For decades, Sister Jeanne Gallagher, I.H.M., taught young children about government and the importance of voting.
As the November election nears, the 86-year-old nun and retired teacher fears the state’s controversial Voter ID law will keep her and other senior citizens from having their say in who leads the country.
Sister Gallagher and 23 other nuns from the Our Lady of Peace residence, the retirement home for the Sisters, Servants of the Immaculate Heart of Mary congregation, lack the identification needed to vote in November. Another 11 nuns recently received state-issued identification cards. One 95-year-old sister had to wait four hours at the Driver Licensing Center in Dunmore.
But these nuns say while the state’s voter identification law is an inconvenience to them, they have people who will drive them to the center. They also have other sisters who will gladly help them find the paperwork needed for the card.

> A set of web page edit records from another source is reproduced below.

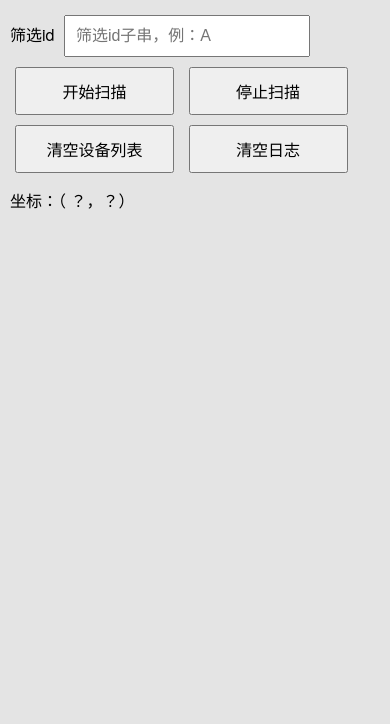
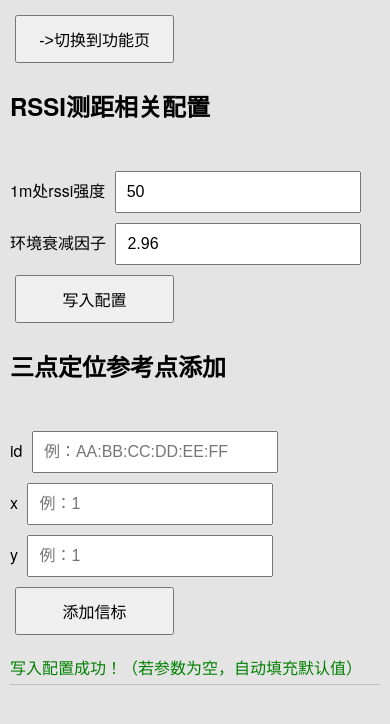
Before and after one commit to Ikaros-521/cordova-plugin-ble-central-rssi-demo, a website: page www/index.html in a window 390 px wide. Both pictures are taken after a click on the button "写入配置". Drawn offline with Linux system fonts and the light colour scheme; some packages are replaced by stand-ins of ours.

Commit message:
新增参考点配置添加，新增配置页/功能页切换

```diff
--- a/config.xml
+++ b/config.xml
@@ -1,5 +1,5 @@
 <?xml version='1.0' encoding='utf-8'?>
-<widget id="com.example.ble" version="2.0.0" xmlns="http://www.w3.org/ns/widgets" xmlns:cdv="http://cordova.apache.org/ns/1.0">
+<widget id="com.example.ble" version="2.1.0" xmlns="http://www.w3.org/ns/widgets" xmlns:cdv="http://cordova.apache.org/ns/1.0">
     <name>ble</name>
     <description>
         A sample Apache Cordova application that responds to the deviceready event.
--- a/www/css/index.css
+++ b/www/css/index.css
@@ -53,6 +53,14 @@ body {
     font-size: large;
 }
 
+/* input框通用样式 */
+.commonInput {
+    width: 60%;
+    padding: 10px;
+    font-size: 16px;
+    margin: 5px;
+}
+
 /* 距离探测设备1m时的rssi值的绝对值输入框 */
 #rssi1m {
     width: 60%;
@@ -67,6 +75,19 @@ body {
     padding: 10px;
     font-size: 16px;
     margin: 5px;
+}
+
+/* 参考点相关输入框样式 */
+#beaconId {
+    width: 60%;
+}
+
+#beaconX {
+    width: 60%;
+}
+
+#beaconY {
+    width: 60%;
 }
 
 /* 子串检索输入框 */
@@ -85,6 +106,12 @@ body {
     margin: 5px;
 }
 
+/* 模块切换div */
+#modSwitchDiv {
+    margin: 10px;
+    font-size: 16px;
+}
+
 /* 坐标显示用div */
 #locationDiv {
     margin: 10px;
--- a/www/index.html
+++ b/www/index.html
@@ -38,17 +38,35 @@
 </head>
 
 <body>
+    <div id="modSwitchDiv">
+        <button class="commonBtn" id="modSwitchBtn" >->切换到功能页</button>
+    </div>
     <div id="configDiv" style="margin:10px;">
+        <h2>RSSI测距相关配置</h2>
+        <br>
         <span>1m处rssi强度</span>
-        <input type="text" id="rssi1m" placeholder="绝对值，最佳范围在45-49之间" value="50">
+        <input class="commonInput" type="text" id="rssi1m" placeholder="绝对值，最佳范围在45-49之间" value="50">
         <br>
         <span>环境衰减因子</span>
-        <input type="text" id="EAT" placeholder="最佳范围在3.25-4.5之间" value="2.96">
+        <input class="commonInput" type="text" id="EAT" placeholder="最佳范围在3.25-4.5之间" value="2.96">
         <button class="commonBtn" id="writeConfigBtn" >写入配置</button>
+        <br>
+        <h2>三点定位参考点添加</h2>
+        <br>
+        <span>id</span>
+        <input class="commonInput" type="text" id="beaconId" placeholder="例：AA:BB:CC:DD:EE:FF" value="">
+        <br>
+        <span>x</span>
+        <input class="commonInput" type="text" id="beaconX" placeholder="例：1" value="">
+        <br>
+        <span>y</span>
+        <input class="commonInput" type="text" id="beaconY" placeholder="例：1" value="">
+        <br>
+        <button class="commonBtn" id="addBeaconBtn" >添加信标</button>
     </div>
     <div id="funcDiv" style="margin:10px;">
         <span id="idSubstringSpan">筛选id</span>
-        <input type="text" id="idSubstring" placeholder="筛选id子串，例：A">
+        <input class="commonInput" type="text" id="idSubstring" placeholder="筛选id子串，例：A">
         <button class="commonBtn" id="startScanBtn" >开始扫描</button>
         <button class="commonBtn" id="stopScanBtn" >停止扫描</button>
         <button class="commonBtn" id="cleardeviceListBtn" >清空设备列表</button>
--- a/www/js/index.js
+++ b/www/js/index.js
@@ -23,6 +23,9 @@
 // 设备列表
 var deviceList = [];
 var loopScan;
+
+// 当前模块 默认配置页
+var currentMod = "config";
 
 // 三点定位函数，分别传入 参考点a、b、c的x、y坐标、待测点与参考点a的距离
 function threePointLocation(ax, ay, ad, bx, by, bd, cx, cy, cd)
@@ -297,6 +300,7 @@ function showHideElement(id, type) {
 document.addEventListener('deviceready', function () {
     // 隐藏功能模块
     showHideElement("funcDiv", "none");
+    showHideElement("locationDiv", "none");
 
     // 写入配置按钮
     var writeConfigBtn = document.getElementById('writeConfigBtn');
@@ -306,10 +310,48 @@ document.addEventListener('deviceready', function () {
         // 为空时，赋予默认值
         if(rssi1m.length == 0) rssi1m = 50;
         if(EAT.length == 0) EAT = 2.96;
-        // 显示功能模块
-        showHideElement("funcDiv", "block");
-        // 隐藏配置模块
-        showHideElement("configDiv", "none");
+        log("写入配置成功！（若参数为空，自动填充默认值）", "success");
+	};
+
+    // 添加信标按钮
+    var addBeaconBtn = document.getElementById('addBeaconBtn');
+	addBeaconBtn.onclick = function(){
+        var beaconId = document.getElementById('beaconId').value;
+        var beaconX = document.getElementById('beaconX').value;
+        var beaconY = document.getElementById('beaconY').value;
+        if(beaconId.length == 0 || beaconX.length == 0 || beaconY.length == 0) {
+            log("参考点信息含空值！", "error");
+        }
+        else {
+            beacon["info"].push(JSON.parse("{\"id\":\"" +
+                beaconId + "\",\"x\":" +
+                beaconX + ",\"y\":" +
+                beaconY + "}")
+            );
+            log("信标添加成功！", "success");
+            log(beacon, "log");
+        }
+	};
+
+    // 模块切换按钮
+    var modSwitchBtn = document.getElementById('modSwitchBtn');
+	modSwitchBtn.onclick = function(){
+        if(currentMod == "config") {
+            currentMod = "func";
+            document.getElementById('modSwitchBtn').innerHTML = "->切换到配置页";
+            // 显示功能模块
+            showHideElement("funcDiv", "block");
+            showHideElement("locationDiv", "block");
+            // 隐藏配置模块
+            showHideElement("configDiv", "none");
+        }
+        else {
+            currentMod = "config";
+            document.getElementById('modSwitchBtn').innerHTML = "->切换到功能页";
+            showHideElement("funcDiv", "none");
+            showHideElement("locationDiv", "none");
+            showHideElement("configDiv", "block");
+        }
 	};
 
     // 停止扫描按钮
```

They worry about the senior citizens who do not have that help.
“I think it’s very, very unkind, unfair and ridiculous,” Sister Gallagher said of the law, which earlier this month state Supreme Court sent back to the Commonwealth Court for a judge to determine whether voters would be disenfranchised by the law.
That would be the case, the nuns said on Wednesday, in the room at the Our Lady of Peace center that serves as their ward’s polling place. For years, the nuns, some with walkers and some in wheelchairs, have only needed to make it to the room off the lobby to cast their votes.
The law requires anyone voting this November to produce a photo ID with an expiration date, which can range from a driver’s license to a U.S. passport. Supporters say the law is necessary to prevent voter fraud, while opponents point out that there have been no documented cases of in-person voter fraud and the process of obtaining an ID can be difficult and is intended to discourage people from voting.
Read on at the Scranton Times-Tribune.